Humanistic thinking and neo-Latin literature reached the German-speaking area in two ways in the 15th century: the Italian participants in the Council of Basel (1431–49), who, like other Italian humanists later, sought their advancement at German courts, took a long time for Emperor Friedrich III. active Enea Silvio Piccolomini (later Pope Pius II) to the actual stimulator and well-read model author. G. Peurbach worked in Vienna with mathematical and astronomical writings, his work was continued by Regiomontanus. Conversely, German students in Italy such as P. Luder, A. von Eyb and R. Agricola knew the new educational concept (and the new Latin literature) and proclaimed it in Germany as a teacher and poet enthusiastically in word and writing, albeit with little success; Humanistic circles such as in Heidelberg around J. von Dalberg (Chancellor of the University since 1481), Adwerth Abbey near Groningen (Agricola), Deventer (A. Hegius) and Münster (R. von Langen) remained exceptions for the time being. Nevertheless, the two main figures of German humanism emerged from them: K. Celtis, the first German to be crowned a poet (1487) and by Emperor Maximilian I. Professor of poetry in Vienna, as founder of literary and learned societies, as poet (“Amores”) and historian (first editions of Latin works of the German Middle Ages, “Germania illustrata”) gave decisive impulses for the development of national cultural self-confidence. Unlike Erasmus boasted outstanding Bible scholar and stylist, witty for his criticism of scholasticism, church, society “Encomium Moriae” (“Praise of Folly”) and in the “Colloquia Familiaria” (“talks”), but also with hostility because he saw his ideal not in the Reformation, but in a Christian humanism determined by morality and the will for peace. The literary boom came around 1500, supported by Maximilian I. and some sovereigns, first in urban circles, then also at universities: for example in Basel around Erasmus von Rotterdam and the editor Beatus Rhenanus, in Augsburg around the historian C. Peutinger, in Erfurt around Mutianus Rufus with the poets E. Cordus and H. E. Hessus, in Heidelberg with the founder of German Hebrew studies J. Reuchlin, in Nuremberg with Dürer’s friend and translator W. Pirckheimer, in Strasbourg with the pedagogue J. Wimpfeling and the poet of the “Ship of Fools”, S. Brant.
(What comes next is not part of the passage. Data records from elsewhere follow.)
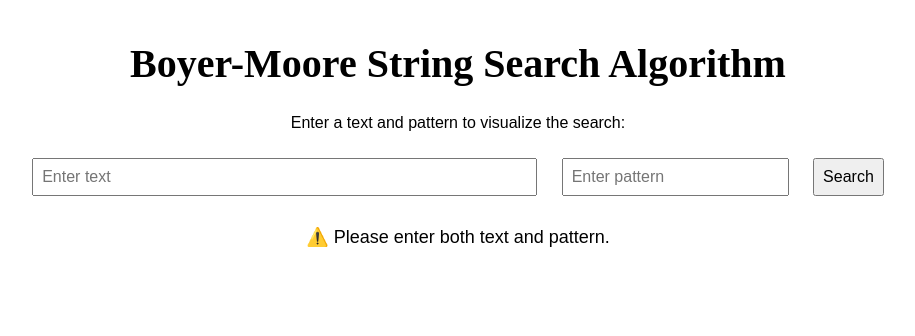
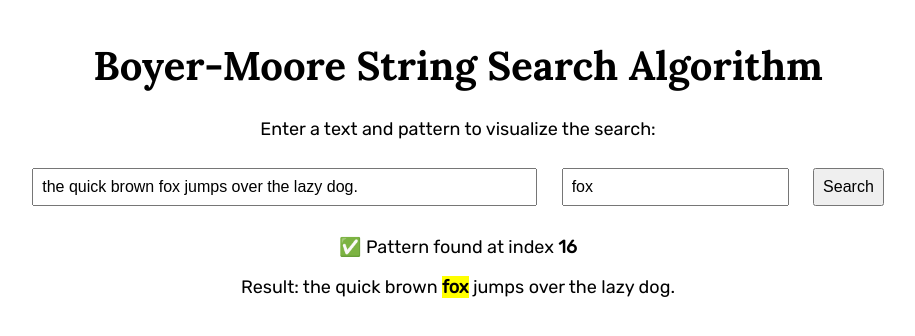
Before and after one commit to thorri-lindal/bayermoore, a plain HTML site: page index.html in a window 1280 px wide. Both pictures are taken after a click on the button "Search". Shown: the whole page, without its empty margins (182-1097 px from the left). Drawn offline with Linux system fonts and the light colour scheme.

Commit message:
Add Boyer-Moore string search implementation with updated HTML and CSS

```diff
--- a/index.html
+++ b/index.html
@@ -1,23 +1,44 @@
 <!DOCTYPE html>
-<html lang="en">
+<html lang="""en">
+
 <head>
     <meta charset="UTF-8">
     <meta name="viewport" content="width=device-width, initial-scale=1.0">
     <title>Boyer-Moore String Search</title>
     <style>
-        body { font-family: Arial, sans-serif; margin: 40px; text-align: center; }
-        input, button { margin: 10px; padding: 8px; font-size: 16px; }
-        #output { margin-top: 20px; font-size: 18px; }
-        .highlight { background-color: yellow; font-weight: bold; }
-        <link href="https://fonts.googleapis.com/css2?family=Lora:wght@700&display=swap" rel="stylesheet">
+        body {
+            font-family: Arial, sans-serif;
+            margin: 40px;
+            text-align: center;
+        }
+
+        input,
+        button {
+            margin: 10px;
+            padding: 8px;
+            font-size: 16px;
+        }
+
+        #output {
+            margin-top: 20px;
+            font-size: 18px;
+        }
+
+        .highlight {
+            background-color: yellow;
+            font-weight: bold;
+        }
     </style>
+    <link href="https://fonts.googleapis.com/css2?family=Lora:wght@700&family=Rubik&display=swap" rel="stylesheet">
+    <link rel="stylesheet" href="styles.css">
 </head>
+
 <body>
 
     <h1 class="title">Boyer-Moore String Search Algorithm</h1>
     <p>Enter a text and pattern to visualize the search:</p>
-    <input type="text" id="text" placeholder="Enter text" size="50">
-    <input type="text" id="pattern" placeholder="Enter pattern">
+    <input type="text" id="text" placeholder="Enter text" size="50" value="the quick brown fox jumps over the lazy dog.">
+    <input type="text" id="pattern" placeholder="Enter pattern" value="fox">
     <button onclick="search()">Search</button>
 
     <p id="output"></p>
@@ -28,7 +49,6 @@
             font-size: 2.5rem;
             font-weight: 700;
         }
-
     </style>
     <script>
         function search() {
@@ -92,4 +112,5 @@
     </script>
 
 </body>
+
 </html>
--- /dev/null
+++ b/styles.css
@@ -0,0 +1,15 @@
+.title {
+    font-family: 'Lora', serif;
+    font-size: 2.5rem;
+    font-weight: 700;
+}
+
+.highlight {
+    background-color: yellow;
+    font-weight: bold;
+}
+
+p {
+    font-family: 'Rubik', sans-serif;
+    font-size: 18px;
+}
```
Also changed, not shown: script.js (added, +19 -0 lines). Lines whose indentation alone changed are shown as unchanged.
His students J. Locher and H. Bebel continued as professors in Ingolstadt and Tübingen, this also in the popular form of the fluctuating narrative (»Facetiae«), but were far surpassed in effect by the Epistolae obscurorum virorum,anonymously printed in 1515-17, with which their authors Crotus Rubeanus, H. von dem Busche and U. von Hutten finally exposed the (Cologne) representatives of late medieval scholasticism to ridicule. The teachings of the Reformation were most succinctlyproclaimedby Father Melanchthon (“Loci theologici”). In the discussion about this, satire and polemics prevailed. B. Hutten’s combat writings and T. Naogeorgus “Satyrae” against the papacy, the dialog satires “Eckius dedolatus” (printed anonymously in Erfurt 1520, against J. Eck) and S. Lemnius Emporicus“Monachopornomachia” against Luther. From the Wittenberg circle also came P. Lotichius Secundus, who created impressive elegies, and F. Dedekind, who successfully held up the mirror in his time with the verse satire “Grobianus” (1549). Moral education was the leitmotif of the drama, which is particularly popular in Germany. by Reuchlin resumed (“Henno”, 1497) ancient forms of Celtis was changed for the courtly festival, in school dramas of G. Gnapheus and G. Macropedius,reached its climaxin Naogeorgus ‘ anti-papal tragedies (“Pammachius”, 1538) and N. Frischlin’s grotesque comedies (“Julius redivivus”, 1585) andlongin the pompous plays of the Jesuits (including J. Bidermann, N. Avancini) re-bloomed. J. Balde was also a Jesuit, who acquired the honorary title of “German Horace” with perfectly formed personal poetry, when contemporaries like P. Fleming and A. Gryphius, following the example of M. Opitz, already preferred the German idiom and Latin increasingly to specialist literature the type of mining science (»De re metallica«, printed in 1556) des G. Agricola narrowed.